### Provided data
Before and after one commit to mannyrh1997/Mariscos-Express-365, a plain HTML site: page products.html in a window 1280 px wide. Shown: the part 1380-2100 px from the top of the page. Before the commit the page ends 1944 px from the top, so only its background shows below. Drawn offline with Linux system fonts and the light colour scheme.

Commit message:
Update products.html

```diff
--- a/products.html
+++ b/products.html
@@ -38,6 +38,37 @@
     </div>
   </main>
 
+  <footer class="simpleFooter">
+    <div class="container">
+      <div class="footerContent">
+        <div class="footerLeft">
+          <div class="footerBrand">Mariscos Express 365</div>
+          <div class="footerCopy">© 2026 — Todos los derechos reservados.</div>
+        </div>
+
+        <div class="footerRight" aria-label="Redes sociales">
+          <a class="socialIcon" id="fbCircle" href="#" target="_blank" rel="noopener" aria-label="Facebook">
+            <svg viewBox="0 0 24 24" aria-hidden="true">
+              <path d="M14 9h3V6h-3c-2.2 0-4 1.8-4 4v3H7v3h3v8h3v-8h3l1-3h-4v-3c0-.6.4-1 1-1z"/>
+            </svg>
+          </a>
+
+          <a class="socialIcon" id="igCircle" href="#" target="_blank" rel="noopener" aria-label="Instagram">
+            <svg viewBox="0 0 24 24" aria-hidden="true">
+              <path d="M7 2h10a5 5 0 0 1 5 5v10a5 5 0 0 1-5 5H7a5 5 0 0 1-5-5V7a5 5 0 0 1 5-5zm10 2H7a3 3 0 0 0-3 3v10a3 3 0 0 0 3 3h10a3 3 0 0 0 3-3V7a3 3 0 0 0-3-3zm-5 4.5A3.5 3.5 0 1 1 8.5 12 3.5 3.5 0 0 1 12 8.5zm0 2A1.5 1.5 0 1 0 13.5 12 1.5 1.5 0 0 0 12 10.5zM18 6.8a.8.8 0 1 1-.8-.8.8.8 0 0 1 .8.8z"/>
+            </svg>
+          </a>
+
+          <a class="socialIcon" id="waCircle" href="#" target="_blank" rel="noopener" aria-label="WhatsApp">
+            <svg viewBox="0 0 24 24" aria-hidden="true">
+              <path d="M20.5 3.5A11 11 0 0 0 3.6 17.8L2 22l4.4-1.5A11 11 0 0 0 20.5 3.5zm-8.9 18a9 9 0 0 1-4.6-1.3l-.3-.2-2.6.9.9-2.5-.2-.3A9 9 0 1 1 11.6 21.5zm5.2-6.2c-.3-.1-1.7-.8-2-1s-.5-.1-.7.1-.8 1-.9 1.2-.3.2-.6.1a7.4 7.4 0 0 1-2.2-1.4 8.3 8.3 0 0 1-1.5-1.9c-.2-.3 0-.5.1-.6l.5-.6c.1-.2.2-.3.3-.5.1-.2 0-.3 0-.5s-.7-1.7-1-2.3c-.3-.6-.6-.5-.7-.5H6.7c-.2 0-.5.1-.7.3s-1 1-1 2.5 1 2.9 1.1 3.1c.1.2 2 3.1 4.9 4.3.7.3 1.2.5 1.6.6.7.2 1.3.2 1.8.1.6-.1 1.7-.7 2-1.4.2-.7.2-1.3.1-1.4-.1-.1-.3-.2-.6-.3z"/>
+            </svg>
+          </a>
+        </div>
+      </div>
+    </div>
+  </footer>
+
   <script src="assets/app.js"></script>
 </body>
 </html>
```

### Problem requirements
Output each line of the entries exactly, so that nothing is lost.

### Solution for this task
Before and after one commit to mannyrh1997/Mariscos-Express-365, a plain HTML site: page products.html in a window 1280 px wide. Shown: the part 1380-2100 px from the top of the page. Before the commit the page ends 1944 px from the top, so only its background shows below. Drawn offline with Linux system fonts and the light colour scheme.

Commit message:
Update products.html

```diff
--- a/products.html
+++ b/products.html
@@ -38,6 +38,37 @@
     </div>
   </main>
 
+  <footer class="simpleFooter">
+    <div class="container">
+      <div class="footerContent">
+        <div class="footerLeft">
+          <div class="footerBrand">Mariscos Express 365</div>
+          <div class="footerCopy">© 2026 — Todos los derechos reservados.</div>
+        </div>
+
+        <div class="footerRight" aria-label="Redes sociales">
+          <a class="socialIcon" id="fbCircle" href="#" target="_blank" rel="noopener" aria-label="Facebook">
+            <svg viewBox="0 0 24 24" aria-hidden="true">
+              <path d="M14 9h3V6h-3c-2.2 0-4 1.8-4 4v3H7v3h3v8h3v-8h3l1-3h-4v-3c0-.6.4-1 1-1z"/>
+            </svg>
+          </a>
+
+          <a class="socialIcon" id="igCircle" href="#" target="_blank" rel="noopener" aria-label="Instagram">
+            <svg viewBox="0 0 24 24" aria-hidden="true">
+              <path d="M7 2h10a5 5 0 0 1 5 5v10a5 5 0 0 1-5 5H7a5 5 0 0 1-5-5V7a5 5 0 0 1 5-5zm10 2H7a3 3 0 0 0-3 3v10a3 3 0 0 0 3 3h10a3 3 0 0 0 3-3V7a3 3 0 0 0-3-3zm-5 4.5A3.5 3.5 0 1 1 8.5 12 3.5 3.5 0 0 1 12 8.5zm0 2A1.5 1.5 0 1 0 13.5 12 1.5 1.5 0 0 0 12 10.5zM18 6.8a.8.8 0 1 1-.8-.8.8.8 0 0 1 .8.8z"/>
+            </svg>
+          </a>
+
+          <a class="socialIcon" id="waCircle" href="#" target="_blank" rel="noopener" aria-label="WhatsApp">
+            <svg viewBox="0 0 24 24" aria-hidden="true">
+              <path d="M20.5 3.5A11 11 0 0 0 3.6 17.8L2 22l4.4-1.5A11 11 0 0 0 20.5 3.5zm-8.9 18a9 9 0 0 1-4.6-1.3l-.3-.2-2.6.9.9-2.5-.2-.3A9 9 0 1 1 11.6 21.5zm5.2-6.2c-.3-.1-1.7-.8-2-1s-.5-.1-.7.1-.8 1-.9 1.2-.3.2-.6.1a7.4 7.4 0 0 1-2.2-1.4 8.3 8.3 0 0 1-1.5-1.9c-.2-.3 0-.5.1-.6l.5-.6c.1-.2.2-.3.3-.5.1-.2 0-.3 0-.5s-.7-1.7-1-2.3c-.3-.6-.6-.5-.7-.5H6.7c-.2 0-.5.1-.7.3s-1 1-1 2.5 1 2.9 1.1 3.1c.1.2 2 3.1 4.9 4.3.7.3 1.2.5 1.6.6.7.2 1.3.2 1.8.1.6-.1 1.7-.7 2-1.4.2-.7.2-1.3.1-1.4-.1-.1-.3-.2-.6-.3z"/>
+            </svg>
+          </a>
+        </div>
+      </div>
+    </div>
+  </footer>
+
   <script src="assets/app.js"></script>
 </body>
 </html>
```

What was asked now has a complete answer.